Research from the Chartered Institute of Personnel and Development (CIPD) indicates that there are two key factors within the workplace which are most accountable for causing work-related stress – those being workload and management.
It’s important to note that a high workload can be just as damaging as workload which is too low. There are two different types of work overload which people can experience:
Both forms of workload can cause mental strain, which can influence both mental and physical health negatively. Additionally, underload can also be just as damaging to mental and physical health. Underload is characterised by not being challenged at work, which could be due to not having enough to do, having to complete tasks that are not engaging or tasks that are repetitive.
The second factor is leadership or management style. This is particularly important as leaders play such an important role in developing organisational culture and influence the mindsets and well-being of the workforce. Poor and unsupportive leadership can be damaging to mental and physical health by placing unnecessary pressure to complete tasks, giving negative feedback, being unsupportive of employees, and not giving the right level of control to employees to perform confidently in their role. Leadership Training can help equip your leaders with the confidence and skills to create a happier, healthier and more productive workforce.
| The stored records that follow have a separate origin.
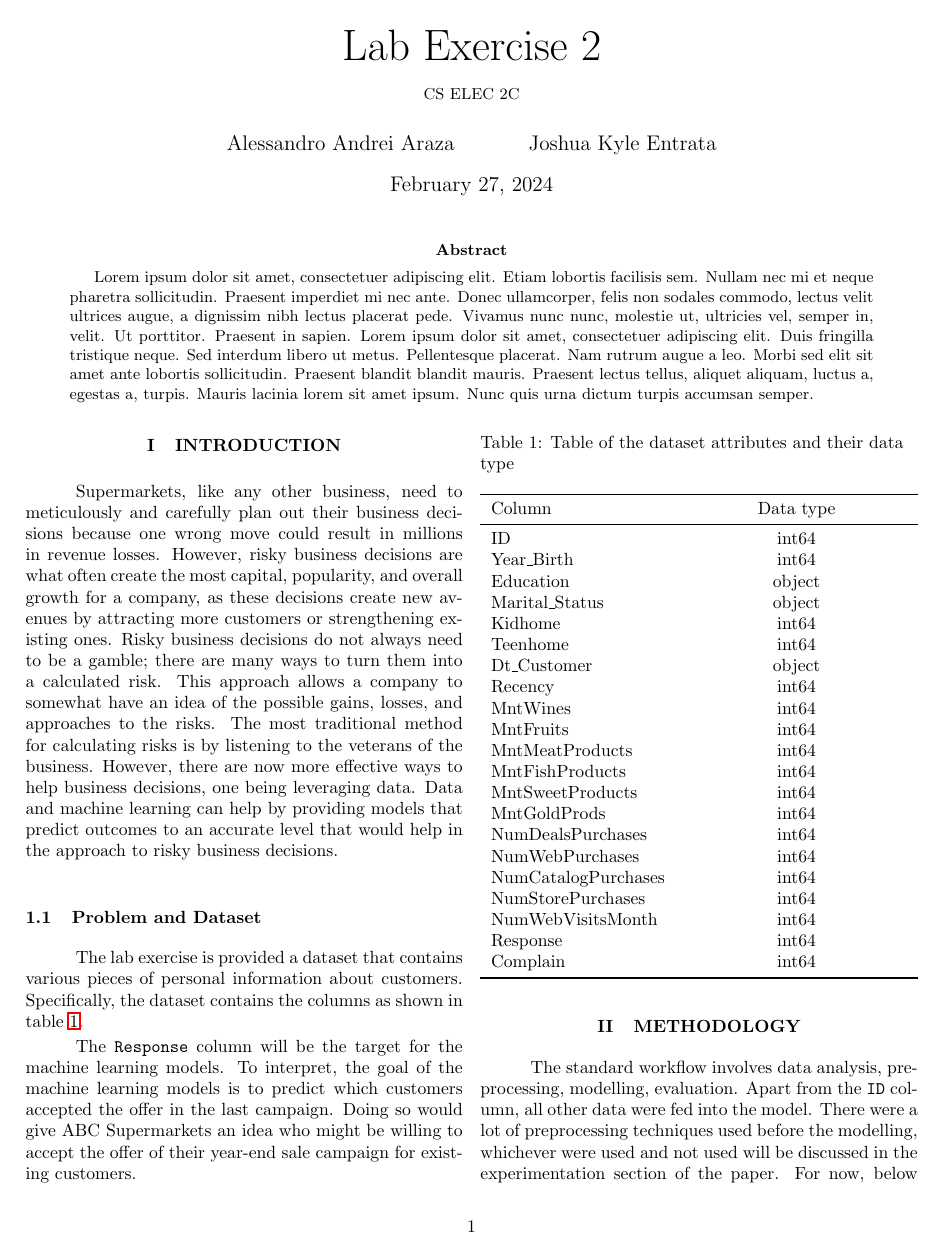
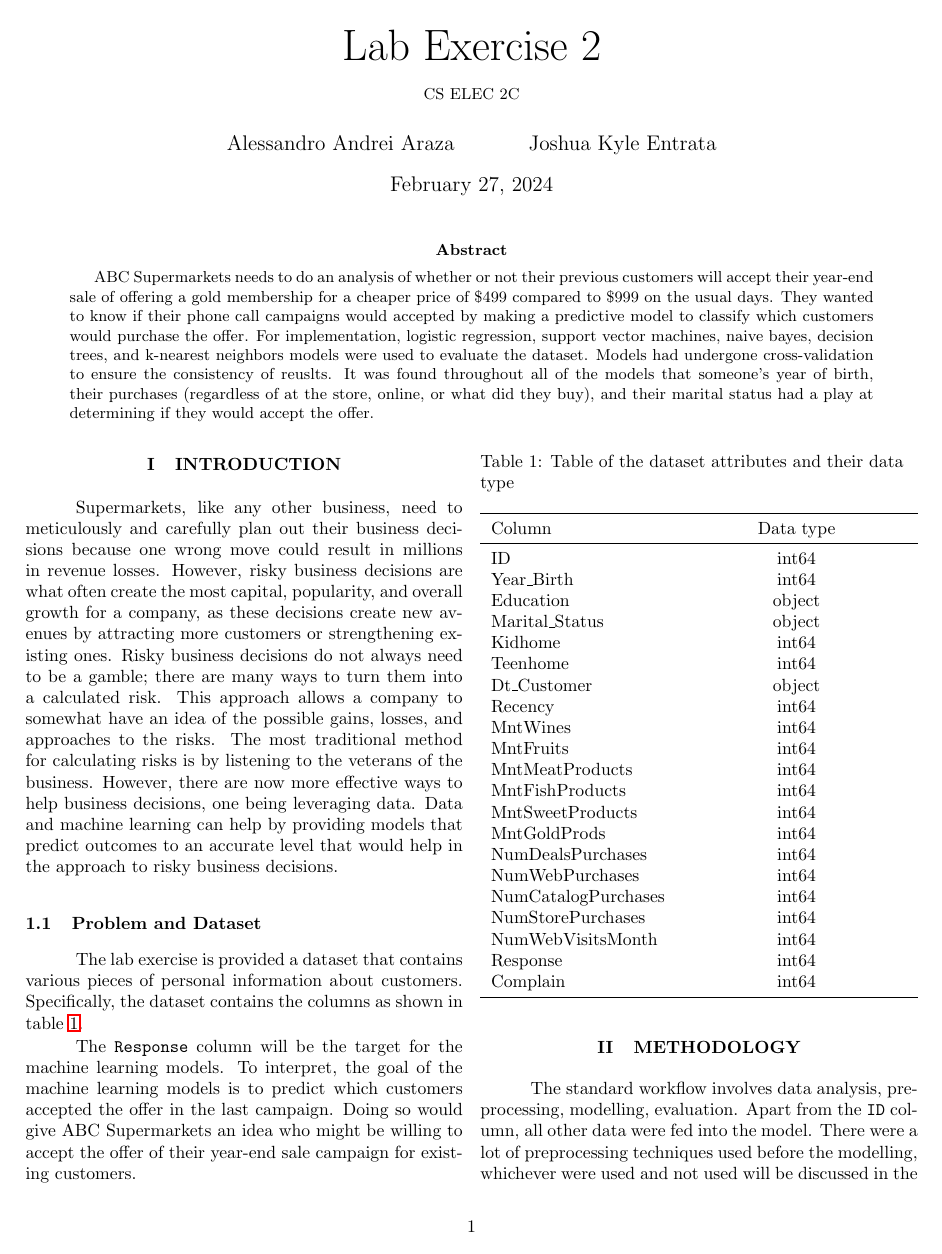
Before and after one commit to 1123Alessandro/ABC-Supermarket, a LaTeX paper (Documentation/main.tex): page 1 of 10. Compiled offline with pdfLaTeX.

Commit message:
finished abstract

```diff
--- a/Documentation/main.tex
+++ b/Documentation/main.tex
@@ -10,7 +10,7 @@
 
     \begin{abstract}
         % TODO: Abstract here
-        \blindtext[1]
+        ABC Supermarkets needs to do an analysis of whether or not their previous customers will accept their year-end sale of offering a gold membership for a cheaper price of \$499 compared to \$999 on the usual days. They wanted to know if their phone call campaigns would accepted by making a predictive model to classify which customers would purchase the offer. For implementation, logistic regression, support vector machines, naive bayes, decision trees, and k-nearest neighbors models were used to evaluate the dataset. Models had undergone cross-validation to ensure the consistency of reuslts. It was found throughout all of the models that someone's year of birth, their purchases (regardless of at the store, online, or what did they buy), and their marital status had a play at determining if they would accept the offer.
 
         \vspace{0.5\baselineskip}
         \noindent
```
Physical Health Issues
Stress increases the release of several hormones (e.g. Adrenaline, Cortisol and Norepinephrine). The short-term release of these hormones is relatively harmless, however, continuous stress which causes the prolonged excretion of these hormones can lead to major health issues. Issues can include, high blood pressure, headaches, suppression of the immune system, disruption to sleep patterns, decreased libido and poor eating habits leading to obesity. These are just a few examples of what continued long-term stress can lead on to – all of which are undesirable and likely to have a negative effect on how we feel, think and act in our day-to-day lives.
Mental Health Issues
It’s important to understand the relationship between stress and mental health. Stress isn’t considered to be a psychiatric mental health diagnosis, but it’s closely linked to mental health in two important ways:
For example, if you often struggle to manage feelings of stress, you might go on to develop a mental health problem like anxiety or depression.
Stress is, in fact, the precursor to a lot of mental health issues such as anxiety, depression – and in certain working environments – Post Traumatic Stress Disorder (PTSD). You can learn more about these mental health issues by reading our resource on the most common mental health problems in the workplace.
Absenteeism and Presenteeism (the organisational impact)
The issue which is of primary concern to organisations is the fact that absence at work is most well accounted for by stress. Essentially, people who feel stressed tend to take long periods off work. This can be due to feeling mentally exhausted and feeling unable to cope, or it can be due to poor physical health caused by the long-term exposure of stress.
Research indicates that employees who experience work-related stress tend to report higher levels of intentions to quit and leave the organisation they work for, whereas employees who do not experiences high levels of work-related stress are much more likely to stay within the organisation. The issue of high turnover rates is costly to organisations as it is disruptive and requires valuable resources to recruit and train new employees.
Absenteeism and turnover are not the only costs which organisations face when their employees report high levels of work-related stress. Stress also leads to presenteeism. This is when people come to work despite not feeling well and go through the motions, which means they are present, but they underperform. A decline in organisational performance can inevitably lead to a decline in turnover or the quality of service.
This article has highlighted the impact of work-related stress on individuals and organisations and demonstrates the need for organisations to take steps towards creating a happier and healthier workplace.
If you’re interested in learning more about your culture and the well-being of your workforce, we can help with a culture and well-being assessment to give you an understanding of the workforce’s experience of the workplace. Once problems are known, you can take positive action to reduce the most common and impactful workplace stressors. Additionally, you might consider providing Mental Health Training to your leaders and the wider workforce to promote awareness, greater levels of understanding and to give people the skills needed to manage mental health more proactively.
If you’re concerned about the well-being and mental health of your workforce, feel free to contact a Psychologist at Zeal Solutions for a no-obligation telephone consultation.